COVID Fatigue: Is It Over Yet

As we face yet more uncertainty related to the trajectory of COVID-19, it’s easy to feel and sense the fatigue that many of us have both locally nationally, and globally. The reaction to the pandemic used to seem more predictable based on political leanings but now it seems less so. Democrat governors move increasingly to remove mask mandates, vaccines face an increasing amount of indifference, and people are just tired of the issue.

Some of this may be related to recent decreases in infection case rates. In my state, infection rates continue to plummet, as do death rates. This appears to be a trend across the nation. But one key point that is being missed as we evaluate this trend in the US is that the numbers are down but still historically high: the case rate was 204,852 on January 11, 2021, and was almost as high on February 8, 2022, at 191,920.

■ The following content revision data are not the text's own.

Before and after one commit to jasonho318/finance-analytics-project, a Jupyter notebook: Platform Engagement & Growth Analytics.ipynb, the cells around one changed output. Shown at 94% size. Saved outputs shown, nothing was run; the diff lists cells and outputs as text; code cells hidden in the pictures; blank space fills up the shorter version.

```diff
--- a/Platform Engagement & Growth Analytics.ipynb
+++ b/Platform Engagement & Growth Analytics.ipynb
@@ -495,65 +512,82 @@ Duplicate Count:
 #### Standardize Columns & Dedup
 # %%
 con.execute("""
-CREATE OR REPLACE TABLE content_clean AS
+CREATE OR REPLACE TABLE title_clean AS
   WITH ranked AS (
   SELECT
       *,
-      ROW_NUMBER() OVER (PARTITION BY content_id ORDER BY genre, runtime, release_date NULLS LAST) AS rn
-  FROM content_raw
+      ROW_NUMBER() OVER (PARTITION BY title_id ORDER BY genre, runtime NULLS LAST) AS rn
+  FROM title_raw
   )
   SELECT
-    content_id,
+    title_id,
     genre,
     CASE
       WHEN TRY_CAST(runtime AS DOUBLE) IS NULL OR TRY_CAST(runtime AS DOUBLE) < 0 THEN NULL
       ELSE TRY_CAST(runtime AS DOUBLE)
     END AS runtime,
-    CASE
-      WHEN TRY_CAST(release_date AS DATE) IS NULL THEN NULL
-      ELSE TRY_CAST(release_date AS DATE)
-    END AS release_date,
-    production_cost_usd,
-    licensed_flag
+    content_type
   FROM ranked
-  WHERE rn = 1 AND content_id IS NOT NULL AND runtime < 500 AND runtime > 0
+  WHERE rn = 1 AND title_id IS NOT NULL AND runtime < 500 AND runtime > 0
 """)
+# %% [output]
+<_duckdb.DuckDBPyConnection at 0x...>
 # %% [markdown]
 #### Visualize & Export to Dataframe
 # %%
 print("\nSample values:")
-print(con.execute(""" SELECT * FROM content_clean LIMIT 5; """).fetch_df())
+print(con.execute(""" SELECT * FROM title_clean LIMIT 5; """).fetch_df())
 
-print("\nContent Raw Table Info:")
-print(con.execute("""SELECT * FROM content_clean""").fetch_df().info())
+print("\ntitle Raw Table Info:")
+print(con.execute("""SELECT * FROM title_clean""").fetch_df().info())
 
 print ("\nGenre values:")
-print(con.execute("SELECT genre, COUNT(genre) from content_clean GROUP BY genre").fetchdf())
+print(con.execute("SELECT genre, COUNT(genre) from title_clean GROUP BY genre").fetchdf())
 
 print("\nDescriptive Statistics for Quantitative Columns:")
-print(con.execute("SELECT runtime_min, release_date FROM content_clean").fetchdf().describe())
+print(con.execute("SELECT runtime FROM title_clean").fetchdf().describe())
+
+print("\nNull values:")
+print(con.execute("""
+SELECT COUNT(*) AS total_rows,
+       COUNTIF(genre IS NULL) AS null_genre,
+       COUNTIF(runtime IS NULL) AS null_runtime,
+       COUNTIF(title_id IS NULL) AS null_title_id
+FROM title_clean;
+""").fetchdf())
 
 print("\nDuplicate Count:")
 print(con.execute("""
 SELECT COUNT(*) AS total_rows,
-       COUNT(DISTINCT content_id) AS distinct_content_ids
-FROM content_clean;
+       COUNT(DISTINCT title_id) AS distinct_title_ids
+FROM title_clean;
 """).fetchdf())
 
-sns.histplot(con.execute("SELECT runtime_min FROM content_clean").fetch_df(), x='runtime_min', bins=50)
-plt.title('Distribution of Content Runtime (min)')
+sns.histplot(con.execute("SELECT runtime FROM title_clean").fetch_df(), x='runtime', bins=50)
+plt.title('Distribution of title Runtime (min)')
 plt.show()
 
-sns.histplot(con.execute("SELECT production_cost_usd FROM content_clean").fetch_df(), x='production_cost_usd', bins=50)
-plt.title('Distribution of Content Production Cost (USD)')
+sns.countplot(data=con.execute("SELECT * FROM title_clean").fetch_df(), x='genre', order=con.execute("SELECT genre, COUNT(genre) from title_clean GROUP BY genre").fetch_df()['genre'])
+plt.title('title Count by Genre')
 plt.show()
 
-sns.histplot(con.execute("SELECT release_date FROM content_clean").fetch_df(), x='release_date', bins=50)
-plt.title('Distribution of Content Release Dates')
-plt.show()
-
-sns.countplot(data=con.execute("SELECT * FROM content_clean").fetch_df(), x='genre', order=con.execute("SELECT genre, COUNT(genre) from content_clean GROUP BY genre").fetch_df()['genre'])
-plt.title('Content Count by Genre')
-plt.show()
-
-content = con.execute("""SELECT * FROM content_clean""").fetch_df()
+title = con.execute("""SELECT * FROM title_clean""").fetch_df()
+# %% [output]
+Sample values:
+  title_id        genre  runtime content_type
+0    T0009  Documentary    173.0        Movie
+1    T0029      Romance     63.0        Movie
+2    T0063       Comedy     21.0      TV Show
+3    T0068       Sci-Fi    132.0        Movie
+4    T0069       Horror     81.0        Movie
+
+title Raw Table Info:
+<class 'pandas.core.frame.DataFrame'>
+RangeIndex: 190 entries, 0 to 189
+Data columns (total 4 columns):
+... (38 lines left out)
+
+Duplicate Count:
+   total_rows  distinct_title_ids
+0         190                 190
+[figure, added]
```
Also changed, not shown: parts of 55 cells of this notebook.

One of the causes of confusion and even acrimonious divergence in medical opinion about how to interpret our current situation is the divisive lens through which this and so many other issues have been viewed since the beginning of the pandemic. There appears to be divergence even between virology experts about where to go next in our management and response to the ever-changing landscape of COVID-19. I can’t help but sense that this pleases many on the fringes of the COVID-19 debates, the ones who have consistently attempted to sow doubt, distrust, and even fear of our most trusted scientific institutions.

To be sure, the Centers for Disease Control and Prevention (CDC) has not done itself any favors, with continuously evolving stances, guidelines, and proposed actions to best manage the pandemic. Even trusted leaders and experts in virology are stumbling to find common ground, moving proposed quarantine times from 5 days to 10 days to 14 days and back to 5 days (for people who are asymptomatic and positive) within a week.

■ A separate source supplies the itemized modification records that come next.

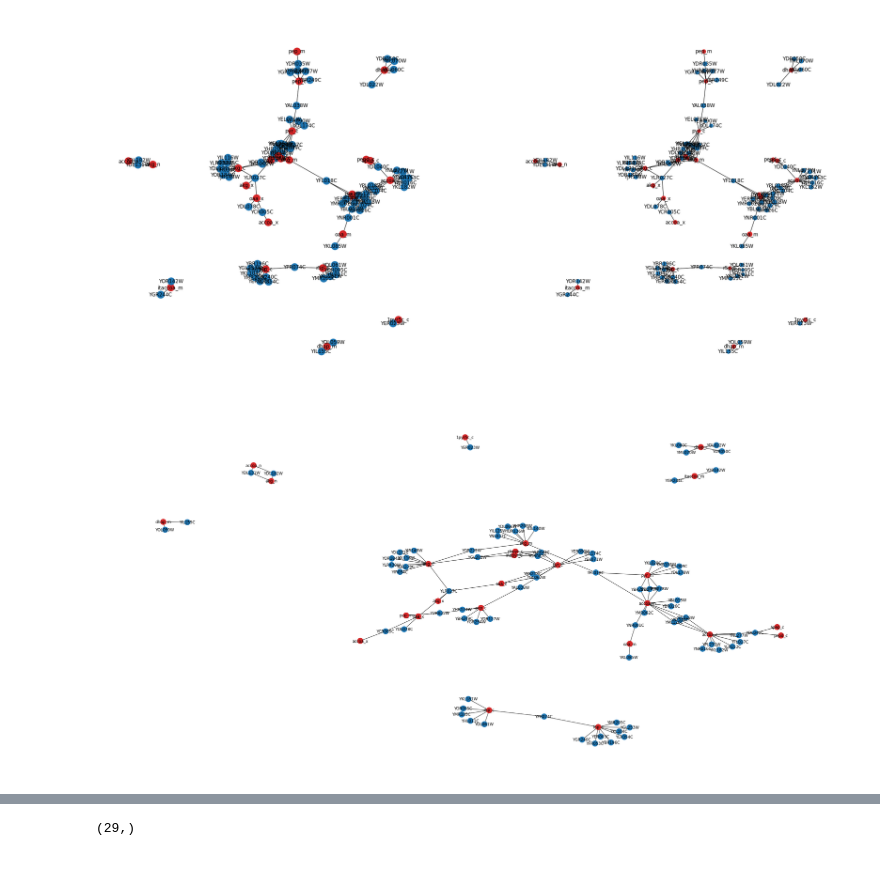
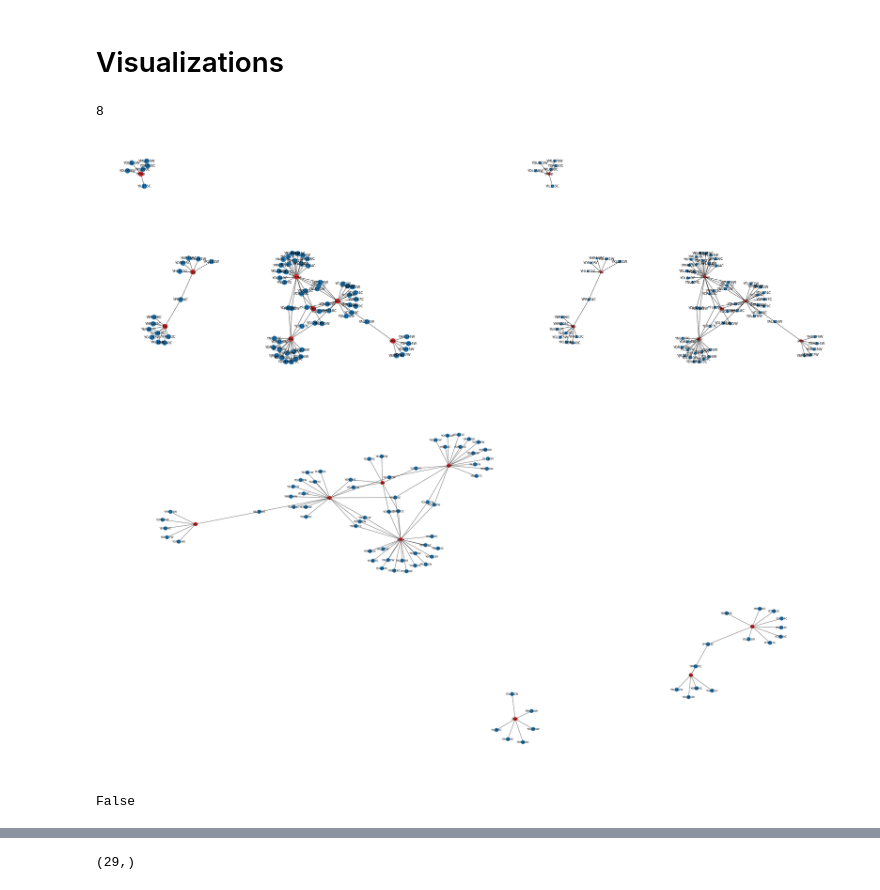
Before and after one commit to trdvangraft/thesis, a Jupyter notebook: metaengineering/collectors/stiochiometric.ipynb, the cells around one changed output, grey strips where cells are left out. Saved outputs shown, nothing was run; the diff lists cells and outputs as text; code cells hidden in the pictures.

Commit message:
normal business code with ignore of node2vec model

```diff
--- a/metaengineering/collectors/stiochiometric.ipynb
+++ b/metaengineering/collectors/stiochiometric.ipynb
@@ -29,7 +32,7 @@ protein_metabolite_df = dl.get_simple_protein_metabolite_dataframe()
 ENZYMES = protein_metabolite_df.to_df().columns.to_list()
 
 PRECURSOR_METABOLITES = [
-    'g6p;g6p-B', 'g6p;f6p;g6p-B', 'f6p', 'dhap', '3pg;2pg',
+    'f6p', 'dhap',
     'pep', 'pyr', 'r5p', 'accoa', 'akg', 'oaa',
 ]
 
@@ -50,10 +53,29 @@ def is_precursor_metabolite(metabolite_model_id: str):
     for precursor_metabolite in PRECURSOR_METABOLITES:
         if precursor_metabolite in metabolite_model_id:
             yield precursor_metabolite
+
+def get_matching_precursor_metabolite(cobra_metabolite_id):
+    for precursor_metabolite in PRECURSOR_METABOLITES:
+        if precursor_metabolite in cobra_metabolite_id:
+            return precursor_metabolite
 # %%
 precursor_model_metabolites = list(filter(lambda x: any((pc_meta in x.id for pc_meta in PRECURSOR_METABOLITES)), model.metabolites))
 precursor_model_metabolites_id = list(map(lambda x: x.id, precursor_model_metabolites))
+print(f"{precursor_model_metabolites_id=}")
 
 precursor_stiochiometric_df: pd.DataFrame = create_stoichiometric_matrix(model, array_type="DataFrame").loc[precursor_model_metabolites_id]
 precursor_stiochiometric_df = precursor_stiochiometric_df.loc[:, (precursor_stiochiometric_df != 0).any(axis=0)]
-precursor_reactions: List[Reaction] = list(map(lambda x: model.reactions.get_by_id(x), precursor_stiochiometric_df.columns.to_list()))
+
+print(f"{precursor_stiochiometric_df.index.to_list()=}")
+
+gene_to_reaction, reaction_to_gene = get_gene_reaction()
+
+precursor_reactions = list(map(lambda x: (reaction_to_gene[x], precursor_stiochiometric_df[x].values), precursor_stiochiometric_df.columns.to_list()))
+precursor_reactions = [(enzyme, stiochiometrie) for enzymes, stiochiometrie in precursor_reactions for enzyme in enzymes]
+
+edge_list_df = pd.DataFrame.from_records(precursor_reactions).T
+edge_list_df = edge_list_df.explode(edge_list_df.columns.to_list()).set_axis(edge_list_df.iloc[0], axis=1)
+edge_list_df = edge_list_df.drop(0).set_index(precursor_stiochiometric_df.index).groupby(edge_list_df.columns, axis=1).sum()
+edge_list_df = edge_list_df.stack().rename_axis(['metabolite_id', 'enzyme']).rename("cardinality")
+edge_list_df = edge_list_df[edge_list_df != 0].reset_index()
+edge_list_df
@@ -64,14 +98,11 @@ False
 # %%
-gene_to_reaction, reaction_to_gene = get_gene_reaction()
-
-precursor_reactions = list(map(lambda x: (reaction_to_gene[x], precursor_stiochiometric_df[x].values), precursor_stiochiometric_df.columns.to_list()))
-precursor_reactions = [(enzyme, stiochiometrie) for enzymes, stiochiometrie in precursor_reactions for enzyme in enzymes]
-
 edge_list_df = pd.DataFrame.from_records(precursor_reactions).T
 edge_list_df = edge_list_df.explode(edge_list_df.columns.to_list()).set_axis(edge_list_df.iloc[0], axis=1)
 edge_list_df = edge_list_df.drop(0).set_index(precursor_stiochiometric_df.index).groupby(edge_list_df.columns, axis=1).sum()
+edge_list_df['metabolite_id'] = [get_matching_precursor_metabolite(cobra_metabolite_id) for cobra_metabolite_id in edge_list_df.index]
+edge_list_df = edge_list_df.groupby('metabolite_id').sum()
 edge_list_df = edge_list_df.stack().rename_axis(['metabolite_id', 'enzyme']).rename("cardinality")
-edge_list_df = edge_list_df = edge_list_df[edge_list_df != 0].reset_index()
+edge_list_df = edge_list_df[edge_list_df != 0].reset_index()
 edge_list_df
 # %% [output]
 |  | metabolite_id | enzyme | cardinality |
@@ -152,34 +186,40 @@ knockout_effect
+# %% [markdown]
+#  Visualizations
+# %%
+len(edge_list_df['metabolite_id'].unique())
+# %% [output]
+8
 # %%
 G = nx.from_edgelist(
     zip(edge_list_df['metabolite_id'], edge_list_df['enzyme'])
 )
 
 color_map = ["tab:blue" if node in ENZYMES else "tab:red" for node in G]
 node_size = np.random.randint(10, size=len(G)) * 100
 
 
-fig, (ax1, ax2) = plt.subplots(1, 2, figsize=(32, 16))
+fig, (ax1, ax2) = plt.subplots(1, 2, figsize=(48, 16))
 
 pos = nx.fruchterman_reingold_layout(G)
 nx.draw(
     G,
     pos = pos,
     with_labels = True,
     node_color = color_map,
     # node_size = knockout_effect.loc['WT'].values,
     ax=ax1
 )
 
 nx.draw(
     G,
     pos = pos,
     with_labels = True,
     node_color = color_map,
     node_size = (knockout_effect.loc['YAL017W'].values / knockout_effect.loc['WT'].values) * 100,
     ax=ax2
 )
 # %% [output]
-[figure, old version]
+[figure, new version]
 # %%
 G = nx.from_edgelist(
     zip(edge_list_df['metabolite_id'], edge_list_df['enzyme'])
@@ -189,7 +229,7 @@ color_map = ["tab:blue" if node in ENZYMES else "tab:red" for node in G]
 node_size = np.random.randint(10, size=len(G)) * 100
 
 
-fig, ax = plt.subplots(1, 1, figsize=(32, 16))
+fig, ax = plt.subplots(1, 1, figsize=(48, 24))
 
 pos = nx.fruchterman_reingold_layout(G, k = 0.1)
 nx.draw(
@@ -204,7 +244,11 @@ plt.tight_layout()
 plt.savefig("./images/explorative/wt_graph_metabolite_enzyme_interaction.png")
 plt.savefig("./images/explorative/wt_graph_metabolite_enzyme_interaction.svg")
 # %% [output]
-[figure, old version]
+[figure, new version]
+# %%
+nx.is_connected(G)
+# %% [output]
+False
 # %%
 G = nx.from_edgelist(
     zip(edge_list_df['metabolite_id'], edge_list_df['enzyme'])
```
Also changed, not shown: parts of 39 cells of this notebook, 4 other files.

It’s all a bit numbing for medical providers who are trying to do their best to treat patients while clinging to trusted sources to help guide us as we do so.

But there remains a bright light that should be guiding us, not dividing us, as we care for our patients. As vaccination rates have gone up, the trends, while up and down like a roller-coaster, appear to move toward what we hope is a permanent fading of COVID-19. The vaccines have proven to be undeniably safe and effective and we need to keep them front and center as we look for the COVID-19 exit ramp. We need to keep looking for patients who are contemplative about the vaccine, appeal to their sense of reason, and forget about those who wear the tinfoil hats.

Additionally, we need to understand the significance of the current data about those unlucky souls who are either very sick or are dying from COVID-19, with total deaths now over 900,000. Think of it: 900,000 Americans gone from COVID-19. And we need to fully grasp the data: over 90% of those who are hospitalized with COVID-19 are unvaccinated.

Medical providers need to model compassion as we wade through the sadness and futility of the deaths of our unvaccinated citizens as we look for the end to this sad and tragic chapter in American medicine. We’re all seeing the backlash and ill will being aimed toward the unvaccinated. Much of that feels rational, particularly for families not able to secure needed care for their loved ones who are sick, dying, or are dead from non-COVID illnesses, many because needed care was not available due to resources needed to treat unvaccinated COVID-19 sufferers. Alas, we need to remember that all humans, even ones who make bad decisions, deserve our compassion, our love, and even our care.

So here’s to the next few months and the hope that it will lead us out of this international nightmare. Here’s to a future where we’re much better prepared to face the next pandemic when it comes our way, which it most certainly will.


1. Centers for Disease Control and Prevention. COVID Data Tracker. Accessed February 9, 2022.

2. Copley E, Mulhern A. Are 90% to 95% of those hospitalized for COVID-19 unvaccinated? Politifact. October 5, 2021. Accessed February 14, 2022.